Ceramic Electron Microscopy Grids for Cell Culturing and Multiscale Imaging

Period of Performance: 09/01/2012 - 08/31/2013


Phase 2 SBIR

Recipient Firm

Synkera Technologies Inc.
2605 Trade Centre Ave, Suite C
Longmont, CO 80503
Principal Investigator
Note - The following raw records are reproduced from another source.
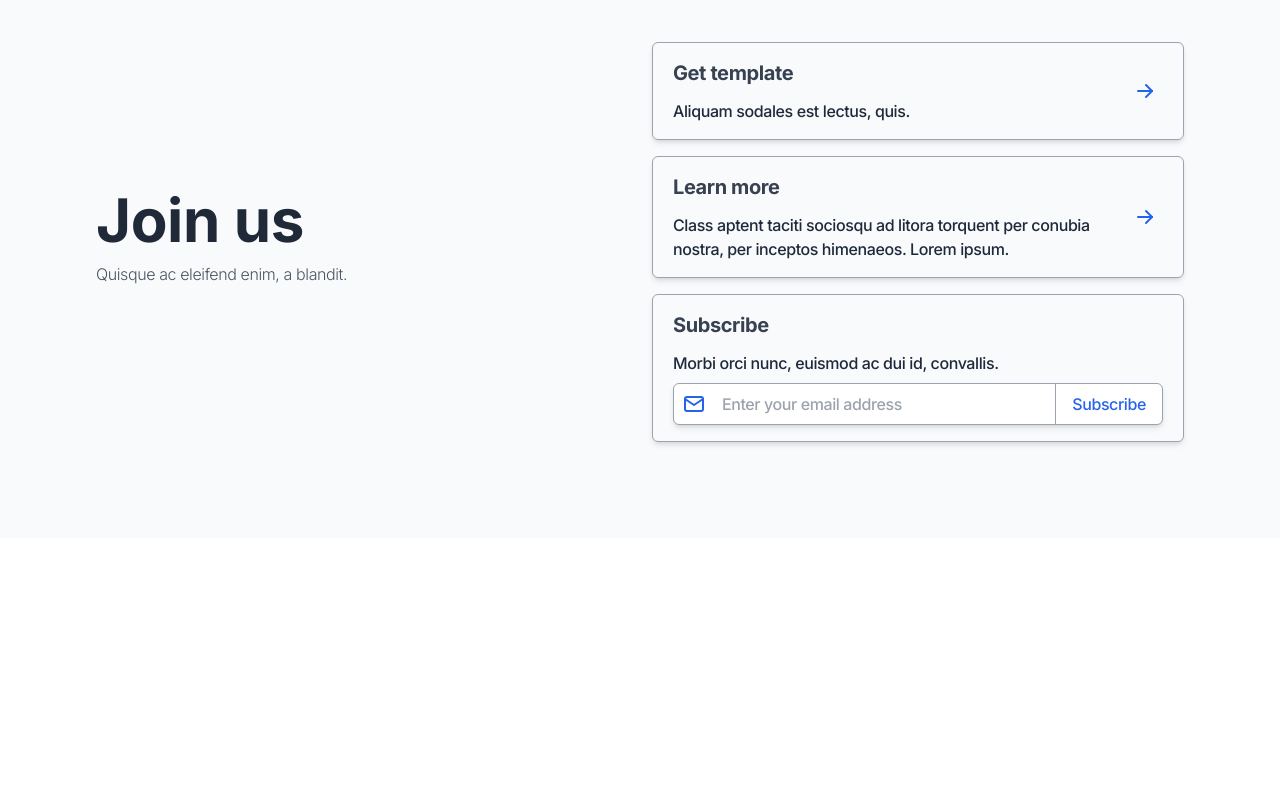
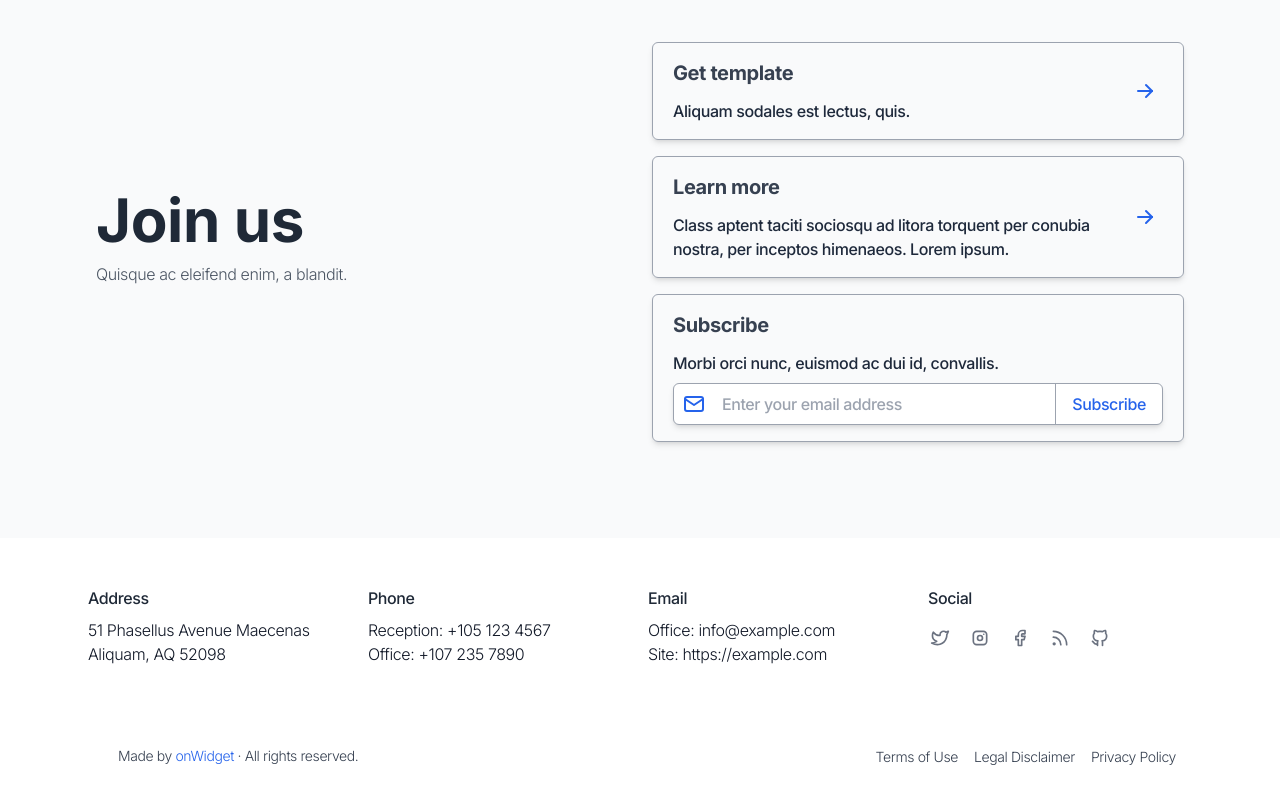
Before and after one commit to onwidget/tailnext, a Next.js app: page / in a window 1280 px wide. Shown: the part 5082-5882 px from the top of the page. Before the commit the page ends 5620 px from the top, so only its background shows below. Built offline with nearby package versions, Linux system fonts and the light colour scheme.

Commit message:
Include first Footer component

```diff
--- a/app/page.js
+++ b/app/page.js
@@ -6,6 +6,7 @@ import Steps from "~/components/widgets/Steps";
 import Features2 from "~/components/widgets/Features2";
 import SocialProof from "../src/components/widgets/SocialProof";
 import CallToAction from "~/components/widgets/CallToAction";
+import Footer from "~/components/widgets/Footer";
 
 export default function Page() {
   return (
@@ -20,6 +21,7 @@ export default function Page() {
         <Steps />
         <CallToAction />
       </main>
+      <Footer />
     </>
   );
 }
--- a/src/components/widgets/CallToAction.js
+++ b/src/components/widgets/CallToAction.js
@@ -8,7 +8,7 @@ import {
       {
         title: "Get template",
         description:"Aliquam sodales est lectus, quis.",
-        href: "https://github.com/onwidget/astrowind",
+        href: "https://github.com/onwidget/tailnext",
       },
       {
         title: "Learn more",
--- /dev/null
+++ b/src/components/widgets/Footer.js
@@ -0,0 +1,95 @@
+import {
+  IconBrandTwitter,
+  IconBrandInstagram,
+  IconBrandFacebook,
+  IconRss,
+  IconBrandGithub
+} from "@tabler/icons";
+
+const items = [
+	{
+		title: 'Address',
+		text: [
+			'51 Phasellus Avenue Maecenas',
+			'Aliquam, AQ 52098',
+		],
+	},
+	{
+		title: 'Phone',
+		text: [
+			'Reception: +105 123 4567',
+			'Office: +107 235 7890',
+		],
+	},
+	{
+		title: 'Email',
+		text: [
+			'Office: info@example.com',
+			'Site: https://example.com',
+		],
+	},
+];
+
+const social = [
+	{ label: 'Twitter', icon: IconBrandTwitter, href: '#' },
+	{ label: 'Instagram', icon: IconBrandInstagram, href: '#' },
+	{ label: 'Facebook', icon: IconBrandFacebook, href: '#' },
+	{ label: 'RSS', icon: IconRss, href: '#'},
+	{ label: 'Github', icon: IconBrandGithub, href: 'https://github.com/onwidget/tailnext' },
+];
+
+const links = [
+	{ label: 'Terms of Use', href: '#' },
+	{ label: 'Legal Disclaimer', href: '#' },
+	{ label: 'Privacy Policy', href: '#' },
+];
+
+const Footer = () => (
+  <div className="">
+    <div className="max-w-6xl mx-auto px-4 sm:px-6">
+      <div className="grid gap-4 grid-cols-4 gap-y-8 xs:gap-8 py-8 md:py-12">
+        {items.map(({ title, text, index }) => (
+          <div key={index} className="col-span-4 xs:col-span-4 sm:col-span-2 md:col-span-2 lg:col-span-1 xl:col-span-1">
+            <h5 className="text-gray-800 dark:text-gray-300 font-medium mb-2">{title}</h5>
+            <p>{text[0]}<br />{text[1]}</p>
+          </div>
+        ))}
+        <div className="col-span-4 xs:col-span-4 sm:col-span-2 md:col-span-2 lg:col-span-1 xl:col-span-1">
+          <h5 className="text-gray-800 dark:text-gray-300 font-medium mb-2">Social</h5>
+          <ul className="flex mb-4 md:order-1 -ml-2 md:mb-0">
+            {
+              social.map(({ label, href, icon: Icon, index }) => (
+                <li key={index}>
+                  <a
+                    className="text-gray-500 dark:text-gray-400 hover:bg-gray-100 dark:hover:bg-gray-700 focus:outline-none focus:ring-4 focus:ring-gray-200 dark:focus:ring-gray-700 rounded-lg text-sm p-2.5 inline-flex items-center"
+                    aria-label={label}
+                    href={href}
+                  >
+                    <Icon className="w-5 h-5" />
+                  </a>
+                </li>
+              ))
+            }
+          </ul>
+        </div>
+      </div>
+      <div className="md:flex md:items-center md:justify-between py-6 md:py-8 text-sm text-gray-700 dark:text-slate-400">
+			  <ul class="flex mb-4 pl-2 md:order-1 -ml-2 md:ml-4 md:mb-0">
+          {links.map(({ label, href, index }) => (
+            <a key={index} className="pr-4 hover:text-blue-600 hover:underline" href={href}>{label}</a>
+          ))}
+        </ul>
+        <div className="mr-4">
+          <span
+            className="w-5 h-5 md:w-6 md:h-6 md:-mt-0.5 bg-cover mr-1.5 float-left rounded-sm bg-[url(https://onwidget.com/favicon/favicon-32x32.png)]"
+          >
+          </span>
+          Made by <a className="text-blue-600 hover:underline dark:text-gray-200" href="https://onwidget.com/"> onWidget</a> ·
+          All rights reserved.
+        </div>
+      </div>
+    </div>
+  </div>
+);
+
+export default Footer
```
DESCRIPTION (provided by applicant): Improved supporting technologies for imaging of molecular and supramolecular structures within cells are needed to facilitate cell biology research, and are sought by the National Institute of General Medical Sciences (specifically, its Division of Cell Biology and Biophysics). Multiscale imaging, using cryo-electron tomography (cryo-ET) on supramolecular structures and single molecules, has proven in recent years to be a unique and invaluable method for highthroughput characterization of the dynamic 3D architecture of cells. Electron microscopy (EM) grids, used as substrates for supporting the biological and biomolecular specimens being imaged, are a critical component associated with this imaging method. New EM grid technology that decreases sample preparation cost and time, improves sample generation from culturing to freezing for cryo-ET, and increases imaging quality will allow researchers to more efficiently explore cellular architecture, at higher throughput. Synkera proposes a novel class of ceramic EM grids that feature an integrated thin support film that is highly compatible with cell culturing, light microscopy and cryo-ET. The grids will facilitate high-throughput, multiscale imaging of sub-cellular architecture and offer key advantages over state-of-the art products. The grids are also expected to be a competitive alternative in many other EM and culturing applications a 6-month Phase I project successfully demonstrated feasibility of the proposed grids architecture, as well as their potential in culturing, cryo-ET and multiscale imaging. Phase II aims to build on this success by further developing fabrication processes and ceramic EM grids designs, to fully realize the potential for multiscale imaging in functional prototypes. At least four academic partners will aide in this development process. The ultimate goal of the proposed project is a complete line of ceramic EM grids for a broad range of EM applications, from bioimaging to materials characterization.